Message from Sharon and Steve Peat
Let me introduce you to our daughter Amanda. Amanda was an aspiring actress who was full of life. Family and friends were always smiling when in her glowing presence. The opposition of baseball and life challenges was faced with no fear.
The picture on this page is her Grade 8 graduation picture. Amanda was in her first few months of high school when, during a visit to a workplace for Take Our Kids to Work Day on November 1, 2000, a ride in an industrial vehicle took her life. Amanda wasn’t trained to operate the equipment. She left behind a younger sister, a brother, two step-brothers, a step-sister and parents who greatly miss her.
The vehicle Amanda was riding may not look like a dangerous vehicle to most, but there are strict requirements for workers who operate this type of equipment in a factory, including training on how to operate it safely, supervision, being authorized to use it and following the traffic rules of the workplace so it can be driven safely either inside the building or out in the company’s yard.
Ensuring that students who visit a workplace, especially those in elementary school who are legally too young to be in most workplaces, are there only to observe and not to touch or operate equipment is critical. The curiosity of youth and/or enthusiasm of some adults to let young people “experience” the workplace can result in tragedy. As a teacher, you have a tremendous opportunity to let your students see the world of work and help them shape their future. Please ensure they also learn that the workplace can be a dangerous place and there are strict safety rules in place to protect workers from being injured. Often adults become complacent with their jobs and do not realize the importance of reviewing all the details to a young person or new worker.
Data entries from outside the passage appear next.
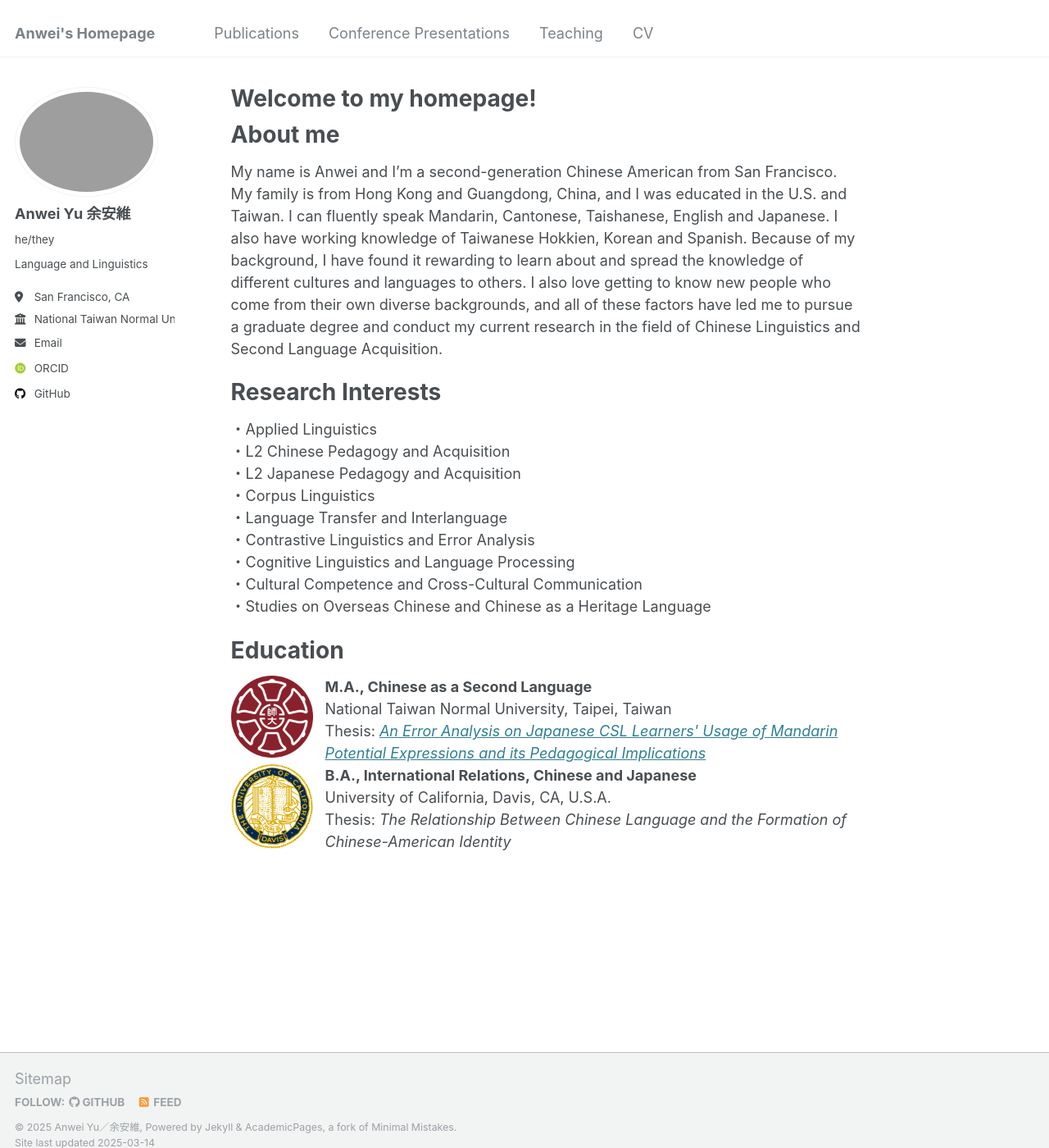
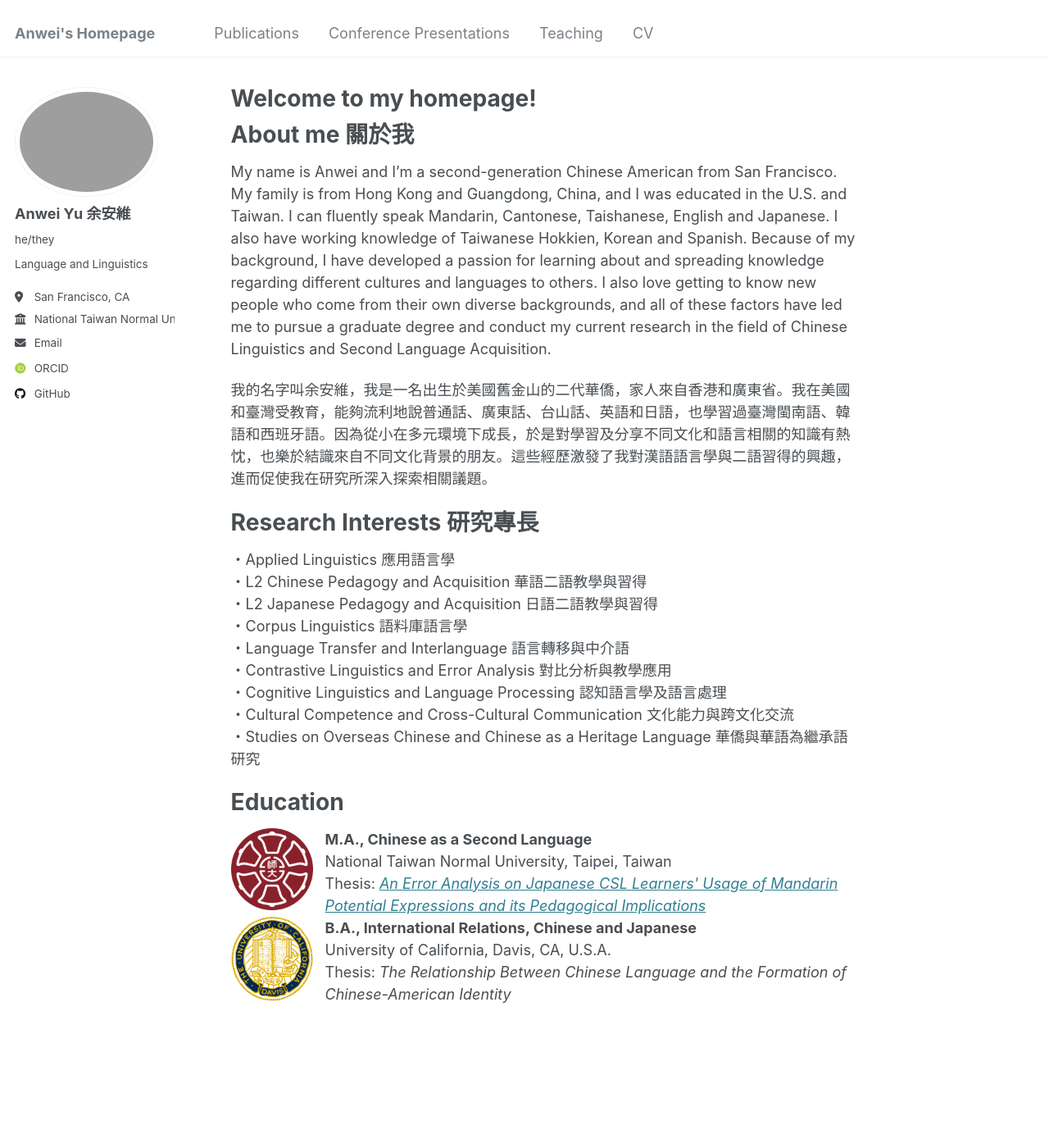
Before and after one commit to anweiyu/anweiyu.github.io, a Jekyll site: the page built from _pages/about.md, in a window 1280 px wide and 1400 px high. Shown: the whole window at 82% size. Built offline with Jekyll 4.4.1, drawn with Linux system fonts in a browser that asks for light colours; some web fonts are replaced.

Commit message:
Update about.md

```diff
--- a/_pages/about.md
+++ b/_pages/about.md
@@ -6,21 +6,23 @@ redirect_from:
   - /about/
   - /about.html
 ---
-About me
+About me 關於我
 ======
-My name is Anwei and I'm a second-generation Chinese American from San Francisco. My family is from Hong Kong and Guangdong, China, and I was educated in the U.S. and Taiwan. I can fluently speak Mandarin, Cantonese, Taishanese, English and Japanese. I also have working knowledge of Taiwanese Hokkien, Korean and Spanish. Because of my background, I have found it rewarding to learn about and spread the knowledge of different cultures and languages to others. I also love getting to know new people who come from their own diverse backgrounds, and all of these factors have led me to pursue a graduate degree and conduct my current research in the field of Chinese Linguistics and Second Language Acquisition.
+My name is Anwei and I'm a second-generation Chinese American from San Francisco. My family is from Hong Kong and Guangdong, China, and I was educated in the U.S. and Taiwan. I can fluently speak Mandarin, Cantonese, Taishanese, English and Japanese. I also have working knowledge of Taiwanese Hokkien, Korean and Spanish. Because of my background, I have developed a passion for learning about and spreading knowledge regarding different cultures and languages to others. I also love getting to know new people who come from their own diverse backgrounds, and all of these factors have led me to pursue a graduate degree and conduct my current research in the field of Chinese Linguistics and Second Language Acquisition.
 
-Research Interests
+我的名字叫余安維，我是一名出生於美國舊金山的二代華僑，家人來自香港和廣東省。我在美國和臺灣受教育，能夠流利地說普通話、廣東話、台山話、英語和日語，也學習過臺灣閩南語、韓語和西班牙語。因為從小在多元環境下成長，於是對學習及分享不同文化和語言相關的知識有熱忱，也樂於結識來自不同文化背景的朋友。這些經歷激發了我對漢語語言學與二語習得的興趣，進而促使我在研究所深入探索相關議題。
+
+Research Interests 研究專長
 ======
-・Applied Linguistics
-・L2 Chinese Pedagogy and Acquisition
-・L2 Japanese Pedagogy and Acquisition
-・Corpus Linguistics
-・Language Transfer and Interlanguage
-・Contrastive Linguistics and Error Analysis
-・Cognitive Linguistics and Language Processing
-・Cultural Competence and Cross-Cultural Communication
-・Studies on Overseas Chinese and Chinese as a Heritage Language
+・Applied Linguistics 應用語言學
+・L2 Chinese Pedagogy and Acquisition 華語二語教學與習得
+・L2 Japanese Pedagogy and Acquisition 日語二語教學與習得
+・Corpus Linguistics 語料庫語言學
+・Language Transfer and Interlanguage 語言轉移與中介語
+・Contrastive Linguistics and Error Analysis 對比分析與教學應用
+・Cognitive Linguistics and Language Processing 認知語言學及語言處理
+・Cultural Competence and Cross-Cultural Communication 文化能力與跨文化交流
+・Studies on Overseas Chinese and Chinese as a Heritage Language 華僑與華語為繼承語研究
 
 Education
 ======
```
There will come a day when they are legally old enough to be trained to operate equipment, but for now, their job is to look, listen and talk about the world of work.
Sharon and Steve Peat